Special Education

Back-to-School Speech Therapy Tips

Whether students are returning after a long summer vacation or after the winter holidays, there is always something invigorating about back-to-school preparations. It’s one of the best parts about being a school speech therapist.

Of course, getting back into the swing of a daily schedule isn’t all fun. Working as a school SLP has its challenges.

Making plans and incorporating some new tools into your usual lineup will help make the transition more enjoyable for everyone.

The Role of a Speech-Language Pathologist in Schools

SLPs fill a variety of important roles in schools. They collaborate with teachers inside the classroom and work with SLP assistants to provide services directly to students. The most crucial role of speech-language pathologist is to support the academic success and social well-being of their students.

An SLP is an essential member of the education team. In addition to working directly with students, speech-language pathologist duties include:

  • Assessing and diagnosing communication disorders
  • Contributing to educational goal setting
  • Designing programs to meet student needs
  • Ensuring school curriculum is accessible for students
  • Tracking paperwork and deadlines for state, federal, and district mandates
  • Collaborating with teachers and other staff on best communication practices
  • Advocating for student needs

Working with students to strengthen their tongues and speaking muscles is impactful. A school speech therapist helps students thrive in school, and their work will also support students’ academic, social, and emotional successes for the rest of their lives.

Back-to-School Speech Therapy Tips

One of the most useful back-to-school tips for a school speech therapist is to start preparing early. Get ready to have the most products and stress free year with these tips.

Prepare Speech Therapy Activities

Group activities are always a great way to break the ice and engage children, but not every activity appeals to all age groups.

Try these speech therapy activities for elementary students:

  1. Vocabulary Scavenger Hunt: Children explore the classroom for vocabulary words on index cards. Once found, the students must pronounce and define the word before they can claim it.
  2. Hopscotch Words: Make a traditional hopscotch grid (you can use blue painter’s tape on the floor) and fill each square with a different word instead of a number. Students are so busy having fun that they don’t realize they are practicing pronunciation.
  3. I Spy: Everyone’s favorite car game can be adapted to the classroom to help with sentence fluency. The person who makes the correct guess must use the item’s name in a sentence before starting their turn.

Speech therapy activities for middle school students include:

  1. Word Search Puzzles: When students find a word, they must say it aloud. The first one to complete their puzzle wins a prize or privilege.
  2. Opposites: Make a list of words that have clear (but not too simple) opposites. One student will read the list to their partner, who will say the opposite word aloud. This game helps teach speaking in turn and word-finding skills.
  3. Sound It Out: This game helps you and your students target specific sounds.
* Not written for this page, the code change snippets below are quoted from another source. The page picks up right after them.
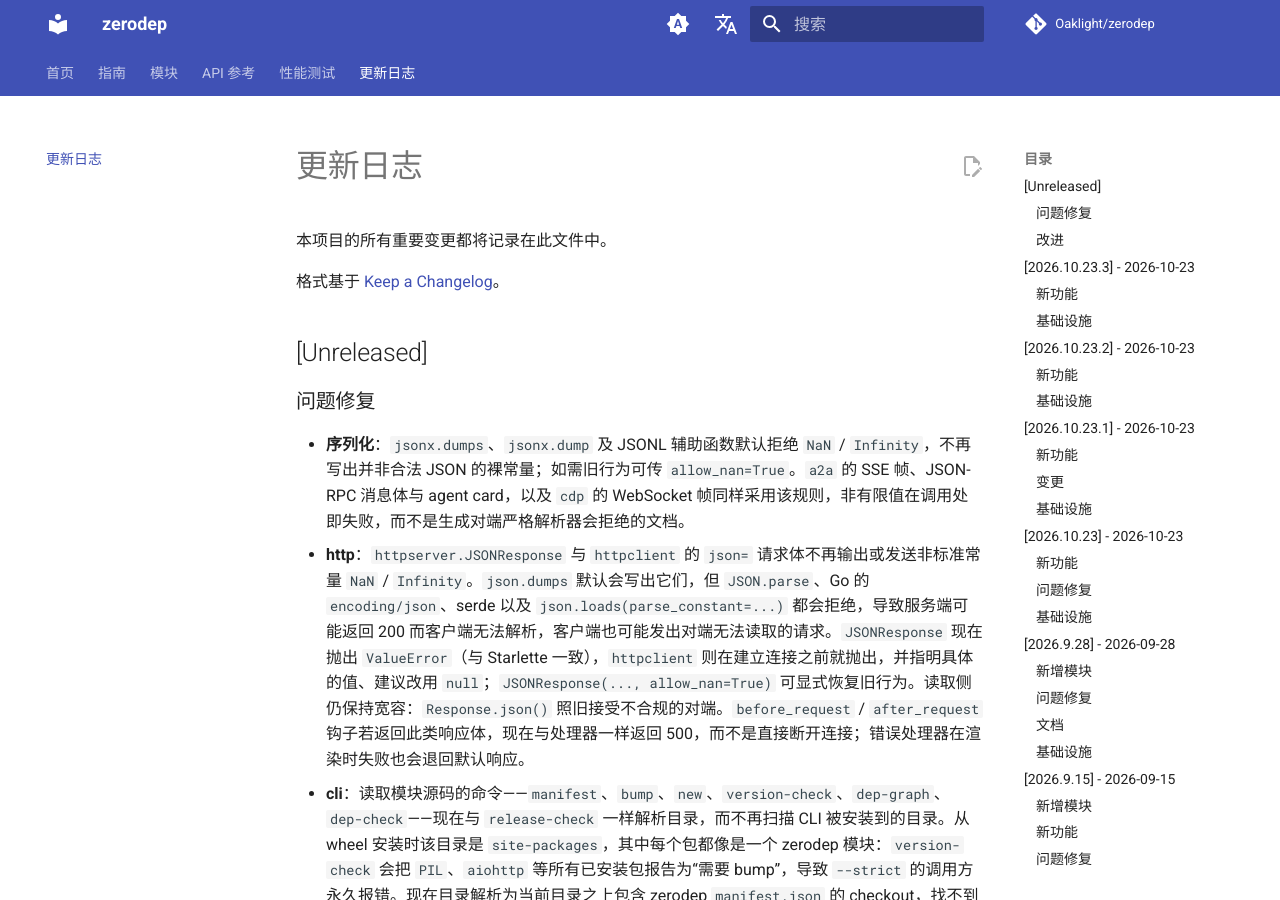
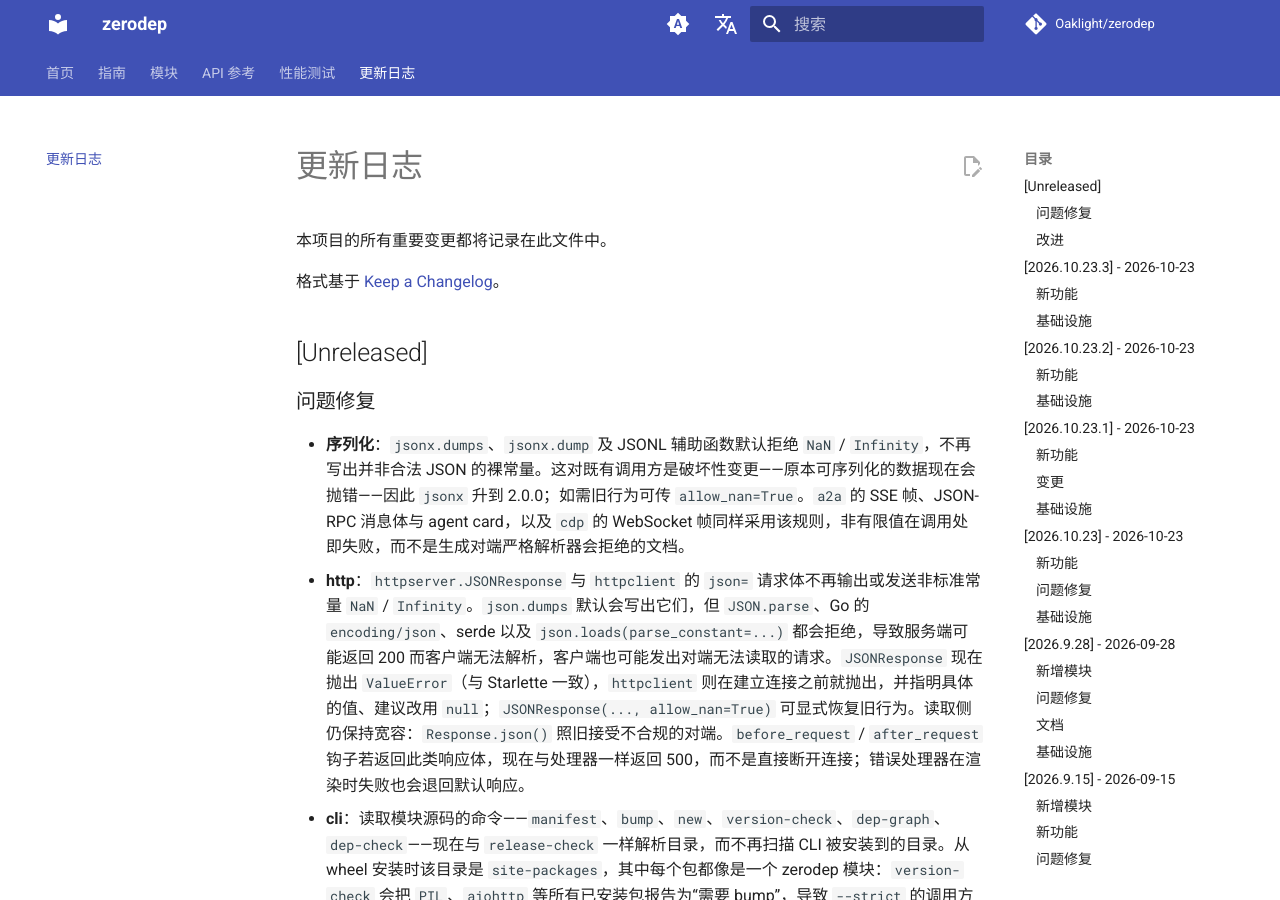
Before and after one commit to Oaklight/zerodep, an MkDocs documentation site: the page built from docs/changelog.md, in a window 1280 px wide and 900 px high. Built offline with MkDocs 1.6.1 and Material for MkDocs 9.7.7, drawn with Linux system fonts in a browser that asks for light colours; comment, search, counter and statistics services are not loaded.

Commit message:
docs: jsonx 2.0.0 for the breaking default change

```diff
--- a/docs/changelog.md
+++ b/docs/changelog.md
@@ -8,7 +8,7 @@
 
 ### 问题修复
 
-- **序列化**：`jsonx.dumps`、`jsonx.dump` 及 JSONL 辅助函数默认拒绝 `NaN` / `Infinity`，不再写出并非合法 JSON 的裸常量；如需旧行为可传 `allow_nan=True`。`a2a` 的 SSE 帧、JSON-RPC 消息体与 agent card，以及 `cdp` 的 WebSocket 帧同样采用该规则，非有限值在调用处即失败，而不是生成对端严格解析器会拒绝的文档。
+- **序列化**：`jsonx.dumps`、`jsonx.dump` 及 JSONL 辅助函数默认拒绝 `NaN` / `Infinity`，不再写出并非合法 JSON 的裸常量。这对既有调用方是破坏性变更——原本可序列化的数据现在会抛错——因此 `jsonx` 升到 2.0.0；如需旧行为可传 `allow_nan=True`。`a2a` 的 SSE 帧、JSON-RPC 消息体与 agent card，以及 `cdp` 的 WebSocket 帧同样采用该规则，非有限值在调用处即失败，而不是生成对端严格解析器会拒绝的文档。
 - **http**：`httpserver.JSONResponse` 与 `httpclient` 的 `json=` 请求体不再输出或发送非标准常量 `NaN` / `Infinity`。`json.dumps` 默认会写出它们，但 `JSON.parse`、Go 的 `encoding/json`、serde 以及 `json.loads(parse_constant=...)` 都会拒绝，导致服务端可能返回 200 而客户端无法解析，客户端也可能发出对端无法读取的请求。`JSONResponse` 现在抛出 `ValueError`（与 Starlette 一致），`httpclient` 则在建立连接之前就抛出，并指明具体的值、建议改用 `null`；`JSONResponse(..., allow_nan=True)` 可显式恢复旧行为。读取侧仍保持宽容：`Response.json()` 照旧接受不合规的对端。`before_request` / `after_request` 钩子若返回此类响应体，现在与处理器一样返回 500，而不是直接断开连接；错误处理器在渲染时失败也会退回默认响应。
 - **cli**：读取模块源码的命令——`manifest`、`bump`、`new`、`version-check`、`dep-graph`、`dep-check`——现在与 `release-check` 一样解析目录，而不再扫描 CLI 被安装到的目录。从 wheel 安装时该目录是 `site-packages`，其中每个包都像是一个 zerodep 模块：`version-check` 会把 `PIL`、`aiohttp` 等所有已安装包报告为“需要 bump”，导致 `--strict` 的调用方永久报错。现在目录解析为当前目录之上包含 zerodep `manifest.json` 的 checkout，找不到时退回 CLI 自身所在目录；不在任何目录内时命令直接拒绝执行，只含 `pyproject.toml` 的目录也不再被视为目录。并非 zerodep 目录的 `manifest.json`（浏览器扩展的、或模块文件已不存在的遗留副本）不会被误认，因此 `zerodep manifest` 不会覆盖它。`primary_file` 出现之前（截至 `v2026.10.23`）的旧清单仍可通过 `files` 列表解析。
 
```
Also changed, not shown: docs/modules/index.md (+3 -3 lines).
Choose a letter, such as “s,” and ask students to take turns making up sentences filled with words that feature that sound.

Consider these speech therapy activities for high school students:

  1. Communication Practice: It may seem like they’re just chatting, but allowing a small group of students to talk about a movie, video game, or current event is a good exercise for practicing sentence fluency and speaking in turn.
  2. Free Writing: Many teens already enjoy keeping a journal, and writing helps improve language comprehension and production. Provide a list of writing prompts and have students write stream-of-consciousness style for five to ten minutes.
  3. Name Ten: This game lets students practice word finding and pronunciation in a fun and slightly competitive way. Choose categories that are relevant to your students, such as music or movies, and have them name ten things that fit into those categories. 

Sticking with projects geared toward your students’ age group will boost participation and interest.

Buy Your Speech Therapy School Supplies

Making sure to have the right speech therapy supplies on hand is a major part of an SLP’s back-to-school duties. The more thought you put into activity planning, the easier it will be to buy the necessary supplies. Some of the most useful and versatile items to have in your supply closet include:

  • Dry-erase sleeves so you can use worksheets multiple times
  • Brown paper bags for mystery bag activities
  • Fun and colorful writing supplies, like gel or glitter pens
  • Wordless books for “build-your-own-vocabulary” stories
  • Paper plates
  • Index cards
  • Stickers

Like all educators, a school speech therapist can never have enough basic supplies on hand. To help with budgeting, check the dollar store for paper supplies and fun extras.

Plan Speech Therapy Lessons

School speech therapists don’t always get as much time with students as they’d like, so an SLP must have well-organized lesson plans. When creating a lesson plan, consider the following areas:

  • Therapy goals
  • Topics such as literacy-based therapy
  • Books and materials for the best student engagement
  • In-class SLP games and activities

Lastly, remember to prepare resources for your speech therapy lesson plans. You can save time and supplies by creating an adaptable lesson-plan template.

Stay Up to Date with Other School-Based SLPs

Staying current on new research in the field of school-based SLP will help you and your students stay motivated. Subscribe to professional newsletters to stay up to date on new techniques and improve your skills. Your school district or state may have local associations to connect with. Also, consider membership in national organizations like the American Speech-Language-Hearing Association (ASHA) for professional networking.

Closing Thoughts

Working as a school speech-language pathologist is a rewarding and challenging career. SLPs can use creativity and personal innovation to make lessons more fun and accessible. If you’re considering a career change and would like information about school speech-language pathologist jobs in your area, contact Sunbelt Staffing today.